When I visited friends Russell Glover and Angela Miller back in 1998, the drop-dead beauty of the land they’d purchased overwhelmed me—300 acres in a sleepy part of western Vermont. But when we walked through the huge empty barn and tumbledown outbuildings, I was more than a little taken aback by their plans: to rejuvenate Consider Bardwell Farm, a cheese-making operation that hadn’t shipped a block of cheddar since 1930. Whatever happened to their idea of a restful country retreat?
What happened is that Russell (a British architect) and Angela (a literary agent in New York) have turned Consider Bardwell into a thriving operation where Angela knows 100 goats by name and Russell is prone to very practical inventions, such as a mini elevator that transports wheels of cheese up and down from the caves. Their cheese is shipped across the US and served in such illustrious restaurants as the French Laundry in Napa and ABC Kitchen in New York (one of their goat cheeses is exclusive to Daniel Boulud). The farm, under the stewardship of Chris Gray, produces seven award-winning cheeses. Their latest experiment is a blue culture in the basement of their lovely 19th century home. It ages in isolation, to prevent other cheeses from catching the culture. Angela jokes that it might just turn their dining room walls blue.
Photography by Martha Pichey (except where noted).
Above: Oberhasli goats feast on fertilizer-free grass and clover outside the main barn, rebuilt in 1921 after a fire destroyed the original 1834 structure.
Above: The cafe, open on weekends from Memorial to Labor Day, makes use of the farm’s fresh seasonal vegetables and eggs from the heirloom hens. Hikers and bikers pass through: a 30-mile rail trail edged by beech, oak, birch, and wild berries winds past the barns through the property. The farm has its own hour-long hike on marked trails too, with a tent pitched for anyone who wants to spend the night.
Above: A table on the cafe’s back patio, and a display of Angela’s collection of black-and-white china—antique Dundee marmalade jars and a prized set of tractor plates from her daughter Samantha.

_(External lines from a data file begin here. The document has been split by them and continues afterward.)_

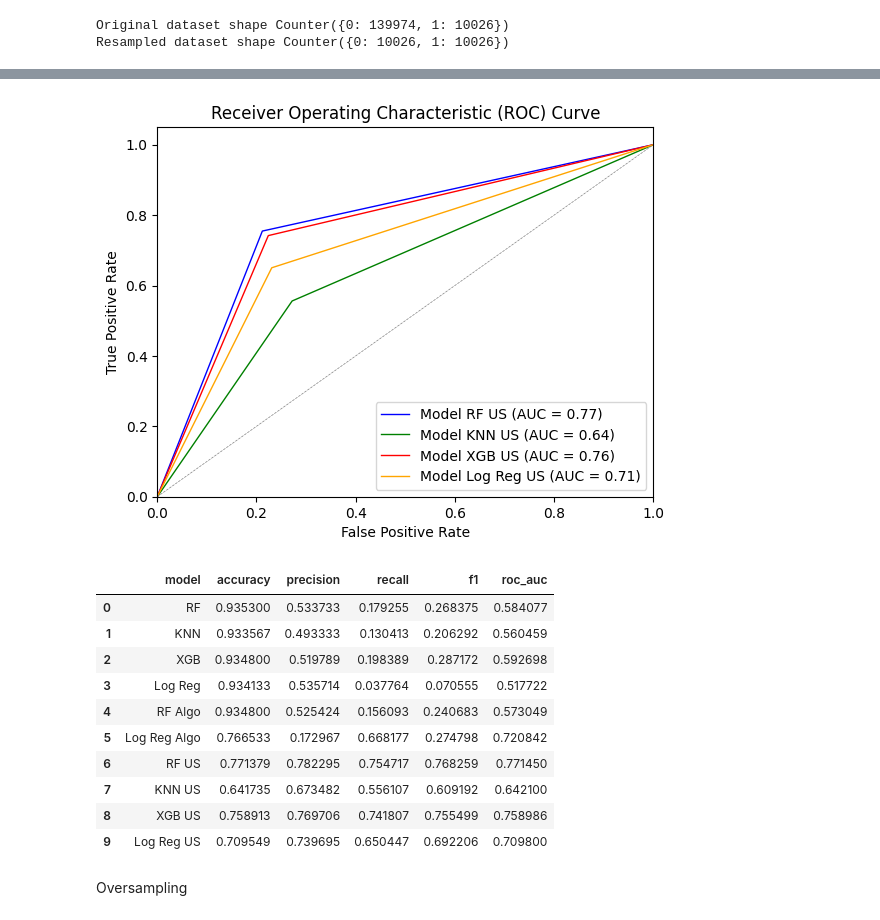
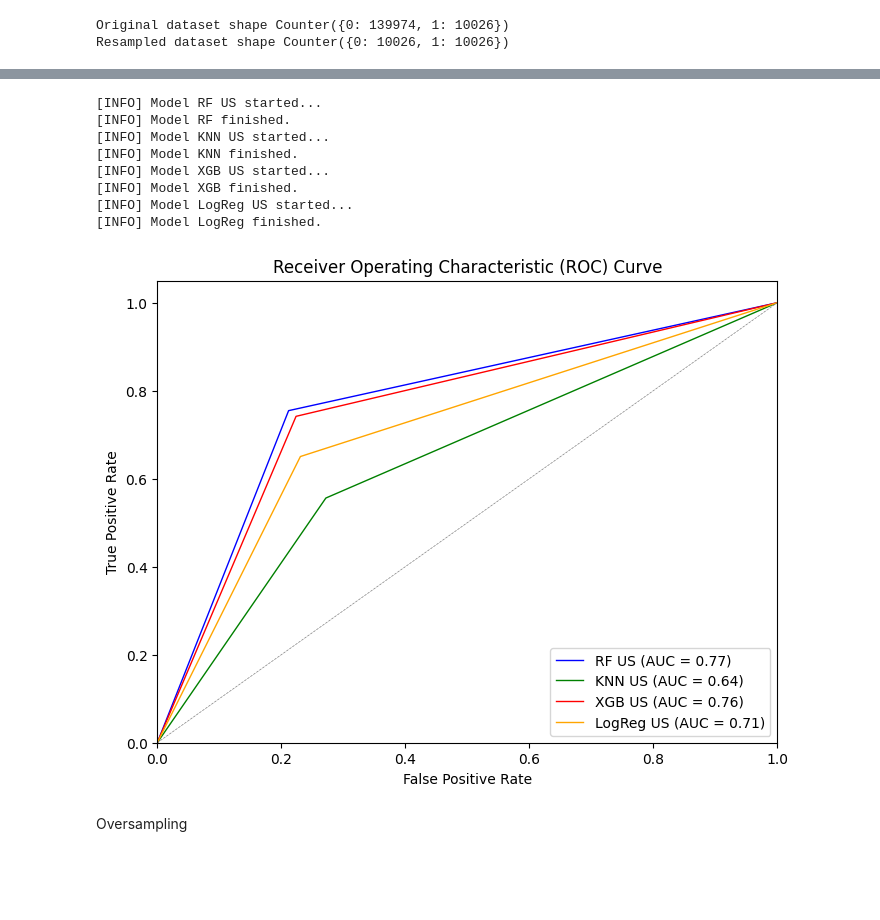
Before and after one commit to juliisch/MALE01, a Jupyter notebook: MALE01_ImbalancedData_JuliaSchmid.ipynb, the cells around one changed output, grey strips where cells are left out. Saved outputs shown, nothing was run; the diff lists cells and outputs as text; code cells hidden in the pictures; blank space fills up the shorter version.

```diff
--- a/MALE01_ImbalancedData_JuliaSchmid.ipynb
+++ b/MALE01_ImbalancedData_JuliaSchmid.ipynb
@@ -405,23 +360,3 @@ Resampled dataset shape Counter({0: 10026, 1: 10026})
 scaler = StandardScaler()
 X_train_us_scaled = scaler.fit_transform(X_train_us)
 X_test_us_scaled = scaler.transform(X_test_us)
-# %%
-k = 5
-
-rf_model = RandomForestClassifier(random_state=123)
-knn_model = KNeighborsClassifier(n_neighbors=k)
-xgb_model = xgb.XGBClassifier(objective="binary:logistic", eval_metric = 'auc', random_state=123, n_estimators=500, learning_rate=0.2)
-logReg_model = LogisticRegression()
-
-
-y_pred_rf_us = runModel(rf_model, X_train_us_scaled,y_train_us, X_test_us_scaled, y_test_us, 'RF US', df_result)
-y_pred_knn_us = runModel(knn_model, X_train_us_scaled,y_train_us, X_test_us_scaled, y_test_us, 'KNN US', df_result)
-y_pred_xgb_us = runModel(xgb_model, X_train_us_scaled,y_train_us, X_test_us_scaled, y_test_us, 'XGB US', df_result)
-y_pred_logReg_us = runModel(logReg_model, X_train_us_scaled,y_train_us, X_test_us_scaled, y_test_us, 'Log Reg US', df_result)
-
-
-
-df_result, roc_data_rf_us = getResults(y_pred_rf_us, y_test_us, 'RF US', df_result)
-df_result, roc_data_knn_us = getResults(y_pred_knn_us, y_test_us, 'KNN US', df_result)
-df_result, roc_data_xgb_us = getResults(y_pred_xgb_us, y_test_us, 'XGB US', df_result)
-df_result, roc_data_logReg_us = getResults(y_pred_logReg_us, y_test_us, 'Log Reg US', df_result)
@@ -437,33 +363,17 @@ df_result, roc_data_logReg_us = getResults(y_pred_logReg_us, y_test_us, 'Log Reg
-# %%
-plt.figure()
-plt.plot(roc_data_rf_us[0], roc_data_rf_us[1], color='blue', lw=1, label=f'Model RF US (AUC = {roc_data_rf_us[2]:.2f})')
-plt.plot(roc_data_knn_us[0], roc_data_knn_us[1], color='green', lw=1, label=f'Model KNN US (AUC = {roc_data_knn_us[2]:.2f})')
-plt.plot(roc_data_xgb_us[0], roc_data_xgb_us[1], color='red', lw=1, label=f'Model XGB US (AUC = {roc_data_xgb_us[2]:.2f})')
-plt.plot(roc_data_logReg_us[0], roc_data_logReg_us[1], color='orange', lw=1, label=f'Model Log Reg US (AUC = {roc_data_logReg_us[2]:.2f})')
-plt.plot([0, 1], [0, 1], color='gray', lw=0.5, linestyle='--')
-plt.xlim([0.0, 1.0])
-plt.ylim([0.0, 1.05])
-plt.xlabel('False Positive Rate')
-plt.ylabel('True Positive Rate')
-plt.title('Receiver Operating Characteristic (ROC) Curve')
-plt.legend(loc="lower right")
-plt.show()
-# %% [output]
-[figure, removed]
-# %%
-df_result
-# %% [output]
-|  | model | accuracy | precision | recall | f1 | roc_auc |
-| 0 | RF | 0.935300 | 0.533733 | 0.179255 | 0.268375 | 0.584077 |
-| 1 | KNN | 0.933567 | 0.493333 | 0.130413 | 0.206292 | 0.560459 |
-| 2 | XGB | 0.934800 | 0.519789 | 0.198389 | 0.287172 | 0.592698 |
-| 3 | Log Reg | 0.934133 | 0.535714 | 0.037764 | 0.070555 | 0.517722 |
-| 4 | RF Algo | 0.934800 | 0.525424 | 0.156093 | 0.240683 | 0.573049 |
-| 5 | Log Reg Algo | 0.766533 | 0.172967 | 0.668177 | 0.274798 | 0.720842 |
-| 6 | RF US | 0.771379 | 0.782295 | 0.754717 | 0.768259 | 0.771450 |
-| 7 | KNN US | 0.641735 | 0.673482 | 0.556107 | 0.609192 | 0.642100 |
-| 8 | XGB US | 0.758913 | 0.769706 | 0.741807 | 0.755499 | 0.758986 |
-| 9 | Log Reg US | 0.709549 | 0.739695 | 0.650447 | 0.692206 | 0.709800 |
+# %%
+# df_result, roc_data_us = runModelAll(5,X_train_us_scaled, y_train_us, X_test_us_scaled, y_test_us, df_result, 'US' )
+df_result, roc_data_us = runAndPredict(5,X_train_us_scaled, y_train_us, X_test_us_scaled, y_test_us, df_result, 'US')
+plot_roc_curve(roc_data_us)
+# %% [output]
+[INFO] Model RF US started...
+[INFO] Model RF finished.
+[INFO] Model KNN US started...
+[INFO] Model KNN finished.
+[INFO] Model XGB US started...
+[INFO] Model XGB finished.
+[INFO] Model LogReg US started...
+[INFO] Model LogReg finished.
+[figure, added]
 # %% [markdown]
 Oversampling
 # %%
```
Also changed, not shown: parts of 22 cells of this notebook.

Above: One of a pair of window seats in the living room. Across the pond is their early 19th century clapboard colonial, available for weekend farm stays.
Above: Manchester wheels made from raw goats milk just out of the brine. The yellow Rupert wheels dry out before going to the caves. Made from raw cows’ milk, and collected from neighboring farms in a trade for hay and whey; partnerships are a satisfying aspect of the business, harking back to Consider Bardwell’s role as the first cheese-making cooperative in Vermont.
Above: The metal cupola stands sentinel. Its original function was as a ventilator to help hot air escape from the barn.
Above: This too shall be restored: a 1941 Ford with its original siding. Rescued from a Long Island barn, the Woodie had been neglected since WWII.
Above: Oberhasli kids in red collars are male. The breed originated in the French Alps. Photograph courtesy of Consider Bardwell Farm.
Above: The farm welcomes cheese buyers into its barn with a Lascaux-like mural by Julia Bollinger and Currie Estreich.
N.B.: For more barn inspiration, see 118 Barn images in our Gallery of rooms and spaces.